Thursday, May 29, 2003
Nakhoda Masjid: A magical blend of form and aesthetics to create volume and space
The majestic form and prominence of Nakhoda Masjid, in the din and bustle of central Calcutta, the remarkable mosque of Prince Ghulam Mohammad in Tollygunge, or the intricate stucco work and surface decoration on Nawab Wajid Ali Shah’s tomb in Metiabruz. These unique monuments of Islamic architecture in Calcutta could soon become the focus of a comprehensive restoration drive.
The Geneva-based Aga Khan Trust for Culture is considering a city NGO’s proposal to support a project for preservation and restoration of historical buildings of Muslim architecture and important public buildings used by Muslims in Calcutta and the rest of Bengal.
Center for Human Settlements International (Habitat Center) had appealed to the Trust to fund documentation and restoration of Muslim architectural structures in town needing immediate repair, under the Trust’s Historical Cities Support Programme. The programme seeks to revitalise historic buildings and public spaces.
“We are extremely encouraged by the prompt response from Suha Ozkan, secretary-general of the Aga Khan Award in Architecture Committee, to whom I had sent the restoration-support proposal last month,” says architect K.P. Bhattacharjee, executive director, Habitat Center. Ozkan wrote back, saying he has found the project “most interesting” and forwarded the proposal to the Trust’s general manager Luis Monreal and to Stefano Bianca, director of the Historic Cities Support Programme.
Bhattacharjee, former chairman of the eastern and West Bengal chapter of the Indian Institute of Architects, has been appointed a nominator to the Aga Khan Award in Architecture Committee for the 2002-04 cycle. His design project on a sustainable residential complex in New Alipore has also been selected for preservation in the Aga Khan Architectural Archives.

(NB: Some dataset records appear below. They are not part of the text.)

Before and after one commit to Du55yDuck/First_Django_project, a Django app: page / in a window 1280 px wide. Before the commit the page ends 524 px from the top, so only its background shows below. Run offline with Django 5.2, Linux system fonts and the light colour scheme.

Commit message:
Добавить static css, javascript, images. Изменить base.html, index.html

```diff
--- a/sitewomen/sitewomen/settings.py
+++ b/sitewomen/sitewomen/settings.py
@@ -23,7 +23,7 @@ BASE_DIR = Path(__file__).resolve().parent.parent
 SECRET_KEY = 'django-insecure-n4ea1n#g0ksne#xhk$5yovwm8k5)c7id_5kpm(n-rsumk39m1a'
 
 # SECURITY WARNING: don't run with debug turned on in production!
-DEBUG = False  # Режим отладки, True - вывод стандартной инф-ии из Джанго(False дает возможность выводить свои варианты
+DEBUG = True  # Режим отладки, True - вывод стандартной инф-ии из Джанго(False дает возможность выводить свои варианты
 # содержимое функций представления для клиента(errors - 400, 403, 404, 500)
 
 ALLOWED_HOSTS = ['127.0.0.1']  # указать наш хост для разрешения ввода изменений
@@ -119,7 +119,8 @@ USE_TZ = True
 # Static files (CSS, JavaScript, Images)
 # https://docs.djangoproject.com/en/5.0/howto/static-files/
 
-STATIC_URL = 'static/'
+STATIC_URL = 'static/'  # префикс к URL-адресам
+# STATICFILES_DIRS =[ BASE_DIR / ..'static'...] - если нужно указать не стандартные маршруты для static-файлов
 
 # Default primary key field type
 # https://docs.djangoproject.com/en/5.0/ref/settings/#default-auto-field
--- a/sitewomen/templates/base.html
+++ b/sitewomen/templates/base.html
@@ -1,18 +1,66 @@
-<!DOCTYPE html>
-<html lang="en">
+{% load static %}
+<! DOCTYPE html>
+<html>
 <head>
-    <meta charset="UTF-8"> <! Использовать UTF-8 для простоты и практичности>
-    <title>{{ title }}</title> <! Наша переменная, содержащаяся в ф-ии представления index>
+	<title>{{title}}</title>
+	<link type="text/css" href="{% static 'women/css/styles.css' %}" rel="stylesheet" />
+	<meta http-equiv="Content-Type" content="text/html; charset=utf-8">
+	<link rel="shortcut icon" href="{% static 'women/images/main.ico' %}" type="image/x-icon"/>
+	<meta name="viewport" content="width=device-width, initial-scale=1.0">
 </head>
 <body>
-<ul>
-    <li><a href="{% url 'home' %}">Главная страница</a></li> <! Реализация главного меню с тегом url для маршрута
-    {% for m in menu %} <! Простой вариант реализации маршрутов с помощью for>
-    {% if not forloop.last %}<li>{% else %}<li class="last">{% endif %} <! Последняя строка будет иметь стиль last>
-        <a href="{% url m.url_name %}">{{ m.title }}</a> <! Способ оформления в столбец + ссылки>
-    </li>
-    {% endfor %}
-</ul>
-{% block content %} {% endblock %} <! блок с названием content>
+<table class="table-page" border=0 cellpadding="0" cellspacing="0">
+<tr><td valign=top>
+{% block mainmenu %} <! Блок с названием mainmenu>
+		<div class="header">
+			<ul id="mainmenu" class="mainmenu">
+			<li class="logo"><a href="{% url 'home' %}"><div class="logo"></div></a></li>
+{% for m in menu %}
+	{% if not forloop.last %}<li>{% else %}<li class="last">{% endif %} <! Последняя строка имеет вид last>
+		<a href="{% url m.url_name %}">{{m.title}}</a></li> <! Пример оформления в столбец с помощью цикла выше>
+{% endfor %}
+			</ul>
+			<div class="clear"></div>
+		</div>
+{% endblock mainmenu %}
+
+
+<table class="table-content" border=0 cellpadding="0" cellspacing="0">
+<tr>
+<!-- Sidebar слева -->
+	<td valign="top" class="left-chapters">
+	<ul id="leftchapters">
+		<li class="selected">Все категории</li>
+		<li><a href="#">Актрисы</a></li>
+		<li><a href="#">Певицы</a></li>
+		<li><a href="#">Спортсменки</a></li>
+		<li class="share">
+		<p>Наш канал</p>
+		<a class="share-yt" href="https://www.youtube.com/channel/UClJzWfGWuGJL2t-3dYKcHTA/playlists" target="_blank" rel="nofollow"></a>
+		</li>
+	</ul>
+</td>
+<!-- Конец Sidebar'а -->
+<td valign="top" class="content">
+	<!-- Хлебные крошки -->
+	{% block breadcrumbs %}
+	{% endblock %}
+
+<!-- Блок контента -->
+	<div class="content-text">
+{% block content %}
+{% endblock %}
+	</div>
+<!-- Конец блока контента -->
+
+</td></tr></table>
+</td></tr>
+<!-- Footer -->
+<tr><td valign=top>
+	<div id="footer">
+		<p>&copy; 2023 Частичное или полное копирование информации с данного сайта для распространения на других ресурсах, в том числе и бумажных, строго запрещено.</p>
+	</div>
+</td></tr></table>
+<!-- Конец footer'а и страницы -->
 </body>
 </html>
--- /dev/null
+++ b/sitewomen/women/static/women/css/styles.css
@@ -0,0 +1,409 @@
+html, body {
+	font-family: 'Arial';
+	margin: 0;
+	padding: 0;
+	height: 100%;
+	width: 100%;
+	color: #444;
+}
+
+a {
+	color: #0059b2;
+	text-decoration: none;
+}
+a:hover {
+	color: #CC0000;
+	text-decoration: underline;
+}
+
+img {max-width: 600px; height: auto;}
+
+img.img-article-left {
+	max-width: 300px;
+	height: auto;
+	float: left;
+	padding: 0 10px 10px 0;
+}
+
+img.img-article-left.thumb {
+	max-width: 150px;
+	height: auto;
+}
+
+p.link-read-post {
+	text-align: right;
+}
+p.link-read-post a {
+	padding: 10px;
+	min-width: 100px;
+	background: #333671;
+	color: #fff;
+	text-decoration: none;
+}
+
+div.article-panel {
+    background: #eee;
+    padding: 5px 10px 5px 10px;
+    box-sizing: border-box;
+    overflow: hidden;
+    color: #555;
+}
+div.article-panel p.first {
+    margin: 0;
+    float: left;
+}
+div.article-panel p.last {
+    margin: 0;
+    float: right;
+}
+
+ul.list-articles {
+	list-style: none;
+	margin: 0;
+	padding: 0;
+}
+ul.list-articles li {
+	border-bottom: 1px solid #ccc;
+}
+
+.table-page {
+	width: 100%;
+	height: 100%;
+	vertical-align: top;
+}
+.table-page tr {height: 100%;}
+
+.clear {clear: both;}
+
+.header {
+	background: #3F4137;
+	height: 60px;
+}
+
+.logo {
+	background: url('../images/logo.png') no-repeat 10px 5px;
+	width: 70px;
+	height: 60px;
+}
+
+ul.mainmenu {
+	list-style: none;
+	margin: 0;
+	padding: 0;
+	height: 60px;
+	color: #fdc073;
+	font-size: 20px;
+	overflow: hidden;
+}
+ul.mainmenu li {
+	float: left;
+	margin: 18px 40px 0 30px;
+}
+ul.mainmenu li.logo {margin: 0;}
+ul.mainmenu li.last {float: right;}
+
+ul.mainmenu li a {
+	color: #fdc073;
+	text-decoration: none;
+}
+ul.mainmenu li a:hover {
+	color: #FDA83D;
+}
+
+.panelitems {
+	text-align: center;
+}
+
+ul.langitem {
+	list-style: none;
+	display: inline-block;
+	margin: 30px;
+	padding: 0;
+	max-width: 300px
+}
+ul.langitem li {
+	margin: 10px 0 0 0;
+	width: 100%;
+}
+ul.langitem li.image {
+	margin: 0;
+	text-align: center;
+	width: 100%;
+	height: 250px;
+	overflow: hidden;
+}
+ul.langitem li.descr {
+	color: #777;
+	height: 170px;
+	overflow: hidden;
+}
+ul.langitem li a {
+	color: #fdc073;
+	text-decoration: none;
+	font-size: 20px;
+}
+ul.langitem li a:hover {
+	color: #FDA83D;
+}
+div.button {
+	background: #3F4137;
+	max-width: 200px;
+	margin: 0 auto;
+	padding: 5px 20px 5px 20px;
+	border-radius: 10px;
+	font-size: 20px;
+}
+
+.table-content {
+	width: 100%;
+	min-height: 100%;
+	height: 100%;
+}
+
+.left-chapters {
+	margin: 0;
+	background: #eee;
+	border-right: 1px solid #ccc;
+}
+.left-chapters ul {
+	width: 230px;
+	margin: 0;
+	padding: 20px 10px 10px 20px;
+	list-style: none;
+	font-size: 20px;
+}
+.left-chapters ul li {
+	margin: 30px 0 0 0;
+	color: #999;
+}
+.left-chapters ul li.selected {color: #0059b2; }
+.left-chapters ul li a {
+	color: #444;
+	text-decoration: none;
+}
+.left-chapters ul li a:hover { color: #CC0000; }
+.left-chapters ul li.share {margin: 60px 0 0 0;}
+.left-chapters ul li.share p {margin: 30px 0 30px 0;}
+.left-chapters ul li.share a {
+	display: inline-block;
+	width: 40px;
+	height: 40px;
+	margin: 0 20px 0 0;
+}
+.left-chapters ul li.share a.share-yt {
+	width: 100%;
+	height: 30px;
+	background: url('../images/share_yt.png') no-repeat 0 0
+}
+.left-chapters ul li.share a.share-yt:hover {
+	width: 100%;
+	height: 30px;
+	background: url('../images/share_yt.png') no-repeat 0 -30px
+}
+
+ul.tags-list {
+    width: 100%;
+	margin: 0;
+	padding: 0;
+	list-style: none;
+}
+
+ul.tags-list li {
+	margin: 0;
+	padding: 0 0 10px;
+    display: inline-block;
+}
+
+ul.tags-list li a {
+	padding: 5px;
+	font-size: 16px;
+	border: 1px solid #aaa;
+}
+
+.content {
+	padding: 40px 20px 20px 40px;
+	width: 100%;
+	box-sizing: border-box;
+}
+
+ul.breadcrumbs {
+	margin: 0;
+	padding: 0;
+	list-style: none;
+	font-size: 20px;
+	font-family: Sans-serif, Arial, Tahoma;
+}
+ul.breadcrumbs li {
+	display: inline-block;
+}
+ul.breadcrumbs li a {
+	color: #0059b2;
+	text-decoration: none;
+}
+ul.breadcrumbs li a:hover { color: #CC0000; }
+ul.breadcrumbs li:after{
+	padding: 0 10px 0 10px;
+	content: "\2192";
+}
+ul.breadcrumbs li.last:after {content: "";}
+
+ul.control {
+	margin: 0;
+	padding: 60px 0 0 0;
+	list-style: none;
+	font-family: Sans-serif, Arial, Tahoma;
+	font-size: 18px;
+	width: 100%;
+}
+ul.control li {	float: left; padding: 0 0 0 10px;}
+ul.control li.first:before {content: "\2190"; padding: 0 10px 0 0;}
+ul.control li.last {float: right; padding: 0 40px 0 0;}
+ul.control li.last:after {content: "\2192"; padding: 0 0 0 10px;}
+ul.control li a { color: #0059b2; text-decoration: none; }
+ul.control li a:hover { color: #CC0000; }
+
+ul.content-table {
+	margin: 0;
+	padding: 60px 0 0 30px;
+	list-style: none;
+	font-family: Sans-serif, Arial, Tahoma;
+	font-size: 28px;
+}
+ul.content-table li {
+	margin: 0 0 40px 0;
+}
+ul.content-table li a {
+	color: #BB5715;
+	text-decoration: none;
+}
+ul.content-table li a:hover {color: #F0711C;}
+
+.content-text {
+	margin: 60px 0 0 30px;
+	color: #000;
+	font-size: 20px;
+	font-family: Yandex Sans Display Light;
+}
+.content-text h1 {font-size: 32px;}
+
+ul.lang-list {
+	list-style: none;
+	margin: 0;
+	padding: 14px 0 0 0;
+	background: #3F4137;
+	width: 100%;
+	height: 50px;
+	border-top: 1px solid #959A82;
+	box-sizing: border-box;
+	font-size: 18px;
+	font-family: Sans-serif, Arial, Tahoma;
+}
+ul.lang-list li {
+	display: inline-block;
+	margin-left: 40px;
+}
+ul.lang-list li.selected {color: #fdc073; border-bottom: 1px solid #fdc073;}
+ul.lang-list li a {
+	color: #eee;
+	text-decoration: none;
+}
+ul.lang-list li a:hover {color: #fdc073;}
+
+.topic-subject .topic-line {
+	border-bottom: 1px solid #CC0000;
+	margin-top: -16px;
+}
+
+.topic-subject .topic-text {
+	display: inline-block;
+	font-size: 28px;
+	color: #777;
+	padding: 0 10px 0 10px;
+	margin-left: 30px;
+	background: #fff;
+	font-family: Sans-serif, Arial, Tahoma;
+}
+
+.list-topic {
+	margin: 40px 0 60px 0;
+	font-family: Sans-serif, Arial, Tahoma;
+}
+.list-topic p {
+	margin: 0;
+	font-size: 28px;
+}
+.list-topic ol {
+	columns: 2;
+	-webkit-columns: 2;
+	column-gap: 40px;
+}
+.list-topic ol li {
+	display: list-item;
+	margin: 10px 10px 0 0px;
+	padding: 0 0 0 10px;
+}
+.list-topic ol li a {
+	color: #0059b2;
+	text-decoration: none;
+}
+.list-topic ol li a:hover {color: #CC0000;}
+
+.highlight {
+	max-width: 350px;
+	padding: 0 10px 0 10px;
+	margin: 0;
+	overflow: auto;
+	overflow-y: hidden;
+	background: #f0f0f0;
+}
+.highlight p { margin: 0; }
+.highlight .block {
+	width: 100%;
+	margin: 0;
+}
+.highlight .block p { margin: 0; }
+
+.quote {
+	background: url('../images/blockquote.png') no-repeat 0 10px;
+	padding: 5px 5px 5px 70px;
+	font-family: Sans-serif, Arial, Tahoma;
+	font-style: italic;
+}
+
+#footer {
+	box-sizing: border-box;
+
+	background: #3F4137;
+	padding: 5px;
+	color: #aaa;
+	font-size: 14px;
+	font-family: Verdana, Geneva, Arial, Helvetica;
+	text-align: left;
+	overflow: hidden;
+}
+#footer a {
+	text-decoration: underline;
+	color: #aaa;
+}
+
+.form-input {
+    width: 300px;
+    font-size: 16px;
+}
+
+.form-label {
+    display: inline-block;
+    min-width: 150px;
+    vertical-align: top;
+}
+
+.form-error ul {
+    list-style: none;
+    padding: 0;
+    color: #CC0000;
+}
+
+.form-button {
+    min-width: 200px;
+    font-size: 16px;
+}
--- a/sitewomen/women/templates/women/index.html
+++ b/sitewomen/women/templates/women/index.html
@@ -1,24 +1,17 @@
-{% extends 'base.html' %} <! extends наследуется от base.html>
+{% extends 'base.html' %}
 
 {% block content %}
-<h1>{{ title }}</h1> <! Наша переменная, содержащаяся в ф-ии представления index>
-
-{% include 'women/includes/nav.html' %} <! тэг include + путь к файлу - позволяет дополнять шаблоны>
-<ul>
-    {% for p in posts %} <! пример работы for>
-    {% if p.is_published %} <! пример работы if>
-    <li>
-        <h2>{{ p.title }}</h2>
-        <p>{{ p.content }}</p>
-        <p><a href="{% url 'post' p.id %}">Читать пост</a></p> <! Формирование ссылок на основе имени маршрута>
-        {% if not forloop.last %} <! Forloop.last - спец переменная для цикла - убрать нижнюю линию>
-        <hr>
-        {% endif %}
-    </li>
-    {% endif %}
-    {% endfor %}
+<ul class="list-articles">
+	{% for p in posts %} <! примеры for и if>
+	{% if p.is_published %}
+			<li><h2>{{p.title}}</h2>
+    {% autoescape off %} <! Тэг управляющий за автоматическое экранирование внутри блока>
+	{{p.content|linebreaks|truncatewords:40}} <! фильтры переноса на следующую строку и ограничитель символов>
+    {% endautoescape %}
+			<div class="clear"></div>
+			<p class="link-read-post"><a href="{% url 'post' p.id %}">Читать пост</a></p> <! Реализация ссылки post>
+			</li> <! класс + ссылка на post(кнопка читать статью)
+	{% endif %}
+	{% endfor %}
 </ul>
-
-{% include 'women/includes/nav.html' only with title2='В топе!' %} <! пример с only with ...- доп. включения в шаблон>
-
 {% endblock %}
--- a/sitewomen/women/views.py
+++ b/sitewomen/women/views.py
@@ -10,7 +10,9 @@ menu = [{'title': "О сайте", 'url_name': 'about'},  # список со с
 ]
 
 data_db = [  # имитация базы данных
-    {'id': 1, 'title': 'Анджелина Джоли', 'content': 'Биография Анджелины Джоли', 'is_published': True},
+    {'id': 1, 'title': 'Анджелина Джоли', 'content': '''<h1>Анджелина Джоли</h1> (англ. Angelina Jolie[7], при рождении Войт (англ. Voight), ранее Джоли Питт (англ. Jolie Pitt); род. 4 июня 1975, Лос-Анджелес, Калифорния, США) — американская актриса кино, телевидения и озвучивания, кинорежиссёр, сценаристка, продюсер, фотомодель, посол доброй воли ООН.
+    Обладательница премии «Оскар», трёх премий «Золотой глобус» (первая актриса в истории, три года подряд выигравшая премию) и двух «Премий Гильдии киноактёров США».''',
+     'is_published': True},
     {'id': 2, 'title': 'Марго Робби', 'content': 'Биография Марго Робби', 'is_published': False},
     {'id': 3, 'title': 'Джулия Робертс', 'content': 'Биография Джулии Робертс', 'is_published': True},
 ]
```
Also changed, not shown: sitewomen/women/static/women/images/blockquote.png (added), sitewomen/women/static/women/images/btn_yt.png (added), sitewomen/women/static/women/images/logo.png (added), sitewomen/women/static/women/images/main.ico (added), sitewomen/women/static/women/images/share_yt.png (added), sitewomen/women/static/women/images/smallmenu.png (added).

“It would be a wonderful gift to the city if the Trust comes forward with resources to restore these magnificent Muslim monuments, languishing from decades of neglect. The essential character of Islamic architecture in Calcutta is a rare blend of Hindu, Mughal, colonial and Greek styles, and it would be a pity if these splendid structures wither away,” says the ex-professor of architecture, Jadavpur University.
Habitat Center, engaged in sustainable development of human settlements and protection of natural habitat and built environment, has approached Archaeological Survey of India and the PWD for suggestions. “We recognise the need for a concerted effort to preserve buildings connected with the life and culture of the Muslim community within this state. Hence, ideas from all concerned are welcome,” says the executive director.
The NGO is also listing Muslim buildings in the districts, like the Hazarduari complex in Murshidabad, besides a few Wakf Board schools and some old residential properties, which need immediate restoration. The Aga Khan Trust for Culture, which “places a special emphasis on the built environment”, has sought details of the project plan and could send experts down for an on-the-spot assessment.
— SUBHRO SAHA